On top of the apparent low efficiency and higher cost to construct, researchers testing in the real world, not the wind tunnel, found that they couldn't achieve the energy collection efficiency from the Blackwell report.
Little research was done after this, though there were a few outliers, including in my own back yard, at the University of British Columbia. Researchers Modi, Fernando, and Benesh questioned the idea that a Savonius had a single mechanism of action, Drag, and postulated that a portion of the energy collected by the turbine was from lift, and that might be able to be optimized to improve functioning. They tested an improved rotor vs the historical design optimized by Blackwell in a wind tunnel, and found a large increase in energy collected. Then when they tested it in the real world, it didn't live up to the expectations built on wind tunnel data. This took place in the 80's when green energy and sustainability weren't the concern they are now.
In the 90's and early 2000's some independent researchers were attempting to optimize the Savonius type of turbine, and were confounded by the difference between wind tunnel and real world results. Finally a masters student Ian Ross took on the investigation, and in 2010 published a paper "wind tunnel blockage correction factors in high solidity VAWT's". He found that wind tunnel investigations of VAWT turbines was much more complex than had been expected, and that in cases where the turbine was greater than 5% of the swept area of the wind tunnel, results would be deceptive, especially in cases where standard blockage correction factors were applied.
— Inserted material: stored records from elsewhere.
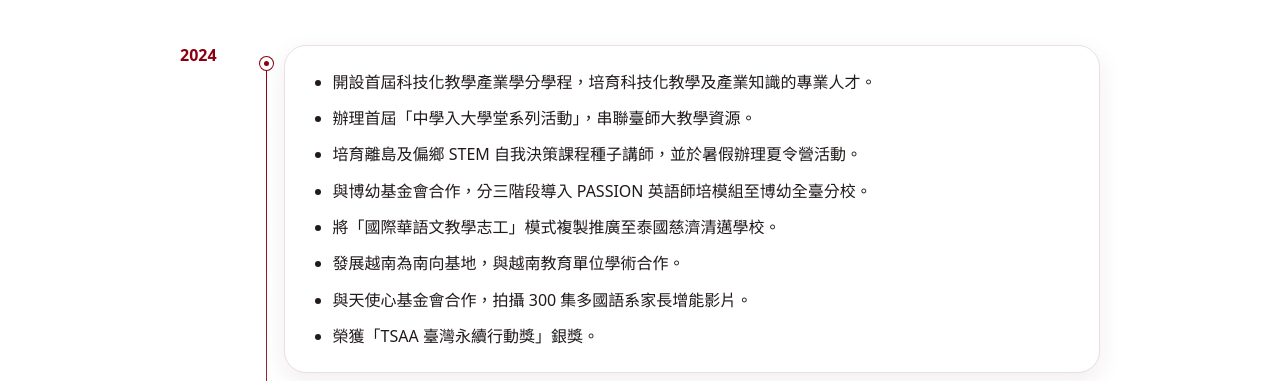
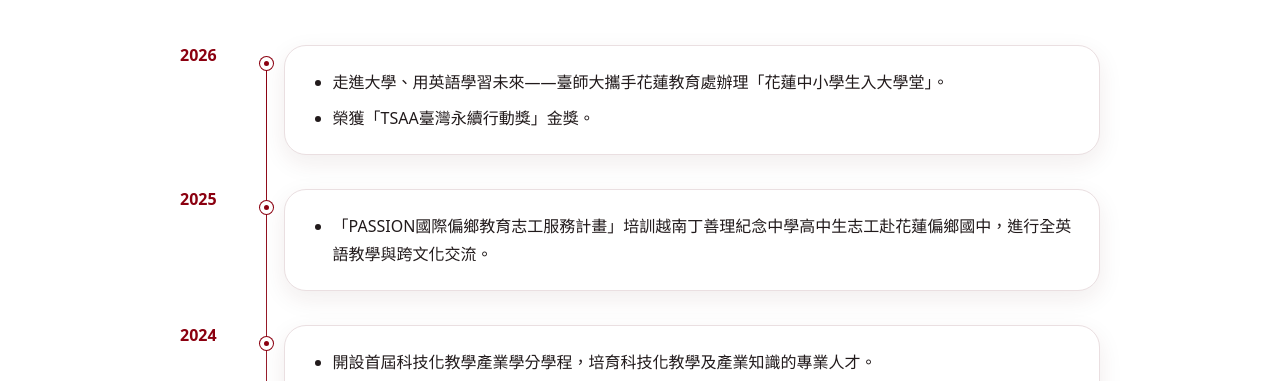
Before and after one commit to futurenowchen/PASSION-site, a plain HTML site: page milestones.html in a window 1280 px wide. Shown: the part 371-752 px from the top of the page. Drawn offline with Linux system fonts and the light colour scheme.

Commit message:
Update milestones through 2026

```diff
--- a/milestones.html
+++ b/milestones.html
@@ -18,6 +18,15 @@
     </header>
 
     <div class="timeline">
+      <section class="timeline-year"><h2>2026</h2><div class="timeline-content"><ul>
+        <li>走進大學、用英語學習未來——臺師大攜手花蓮教育處辦理「花蓮中小學生入大學堂」。</li>
+        <li>榮獲「TSAA臺灣永續行動獎」金獎。</li>
+      </ul></div></section>
+
+      <section class="timeline-year"><h2>2025</h2><div class="timeline-content"><ul>
+        <li>「PASSION國際偏鄉教育志工服務計畫」培訓越南丁善理紀念中學高中生志工赴花蓮偏鄉國中，進行全英語教學與跨文化交流。</li>
+      </ul></div></section>
+
       <section class="timeline-year"><h2>2024</h2><div class="timeline-content"><ul>
         <li>開設首屆科技化教學產業學分學程，培育科技化教學及產業知識的專業人才。</li>
         <li>辦理首屆「中學入大學堂系列活動」，串聯臺師大教學資源。</li>
```
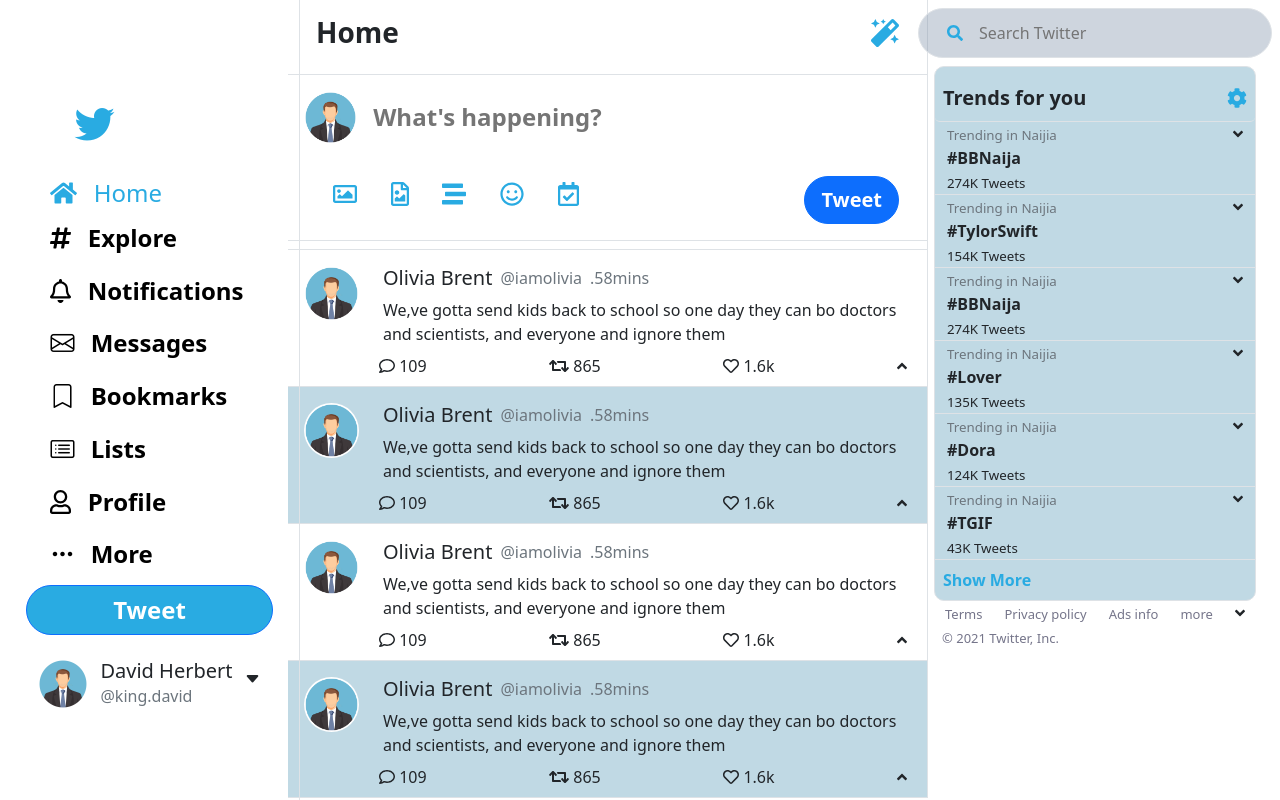
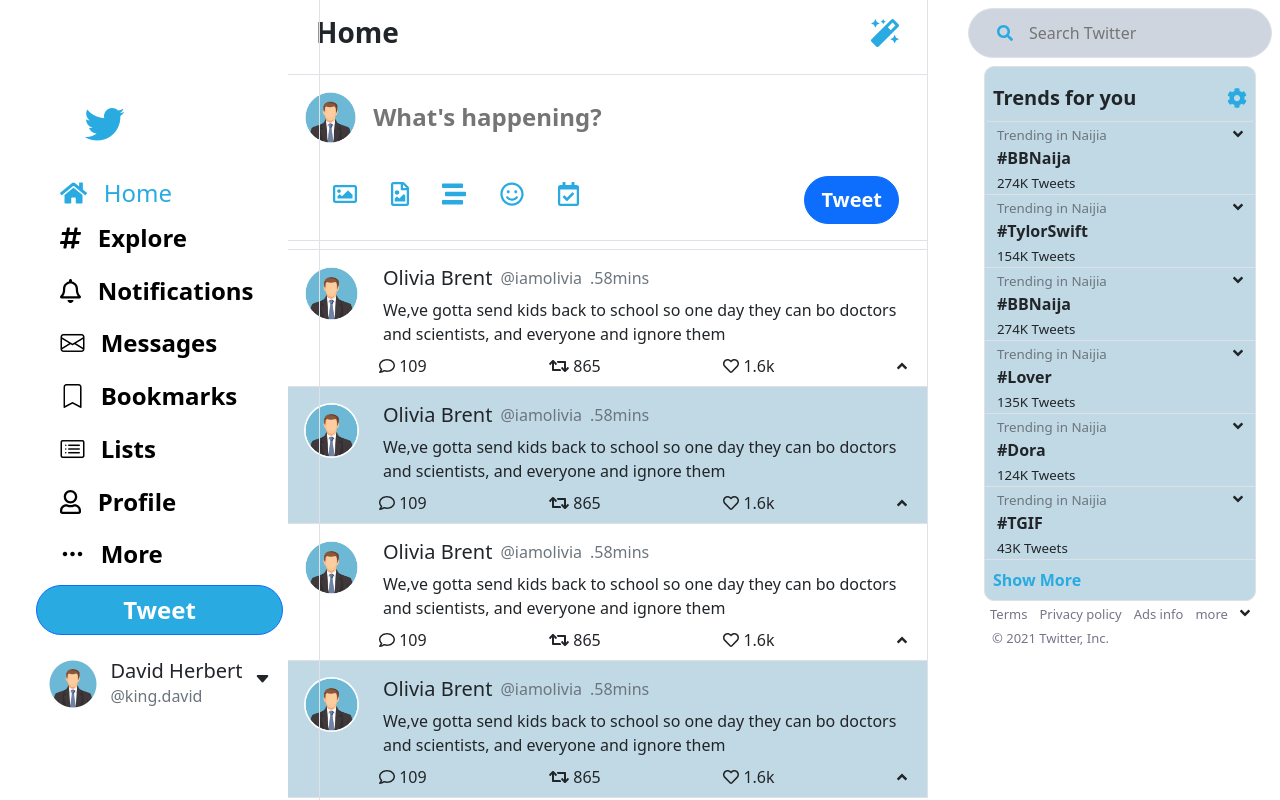
Before and after one commit to MuhammadSayemIjaz/Twitter-UI, a plain HTML site: page index.html in a window 1280 px wide. Drawn offline with nearby package versions, Linux system fonts and the light colour scheme.

Commit message:
Updating width

```diff
--- a/index.html
+++ b/index.html
@@ -12,7 +12,7 @@
   <script src="https://use.fontawesome.com/releases/v5.15.4/js/all.js" data-auto-replace-svg="nest"></script>
 </head>
 <body class="d-flex">
-  <nav class="leftNavBar justify-content-center border-end overflow-auto navbar fixed-top" style="height: 100vh;">
+  <nav class="leftNavBar justify-content-center border-end overflow-auto navbar fixed-top w-25" style="height: 100vh;">
     <ul class="navbar-nav">
       <li class="nav-item mx-5">
         <a href="#" class="nav-link">
@@ -163,7 +163,7 @@
               </div>
           </div>
           <div class="container">
-            <span>We,ve gotta send kids back to school so one day they can bo doctors and scientists, and everyone and ignore them</span>
+            <span class="text-justify">We,ve gotta send kids back to school so one day they can bo doctors and scientists, and everyone and ignore them</span>
           </div>
           <div class="container d-flex justify-content-between p-2 ">
             <div class="tweet-icons">
@@ -306,7 +306,7 @@
     </div>
    </div>
   </div>
-  <div class="RightContent">
+  <div class="RightContent w-25">
     <div class="border d-flex mt-2 mx-2 p-2 align-items-center justify-content-start rounded-pill searchBarDiv">
       <div class="search-icon rounded-pill ">
         <i class="fas fa-search"></i>
```
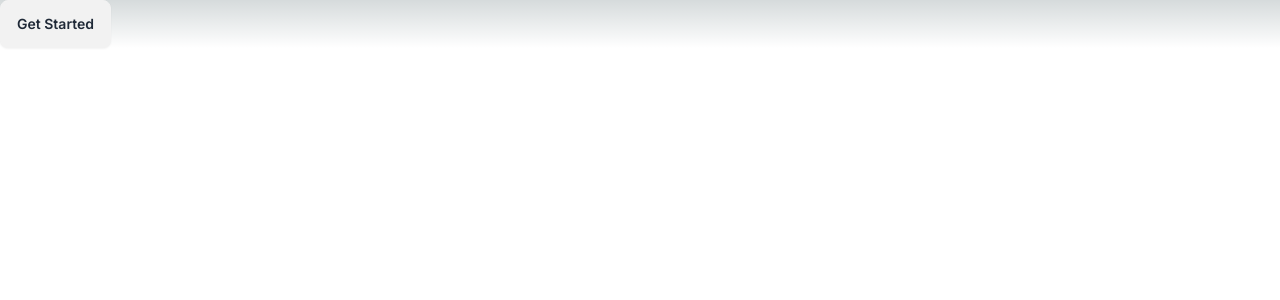
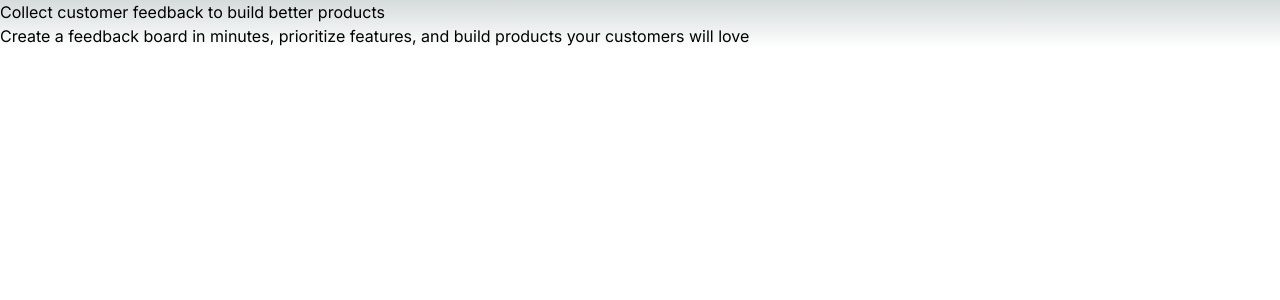
Before and after one commit to iamnicholastom/insigh.to, a Next.js app: page / in a window 1280 px wide. Shown: the top 300 px of the page. Built offline with nearby package versions, Linux system fonts and the light colour scheme.

Commit message:
updated the hero section

```diff
--- a/app/page.js
+++ b/app/page.js
@@ -1,7 +1,9 @@
 export default function Home() {
   return (
     <main>
-      <button className="btn">Get Started</button>
+      <h1>Collect customer feedback to build better products</h1>
+      <p>Create a feedback board in minutes, prioritize features, and build products your customers will love</p>
     </main>
+
   )
 }
```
This investigation also found that they historical Savonius was likely much less than 20% efficient, and closer to 5%!
Had I known that in 2005, when I started down this path, I may have changed direction earlier, and never developed the turbine I patented in 2007, with 3rd party testing in 2012 that revealed an efficiency of between 29 and 31%! As good or better than the best small HAWT systems of a similar size!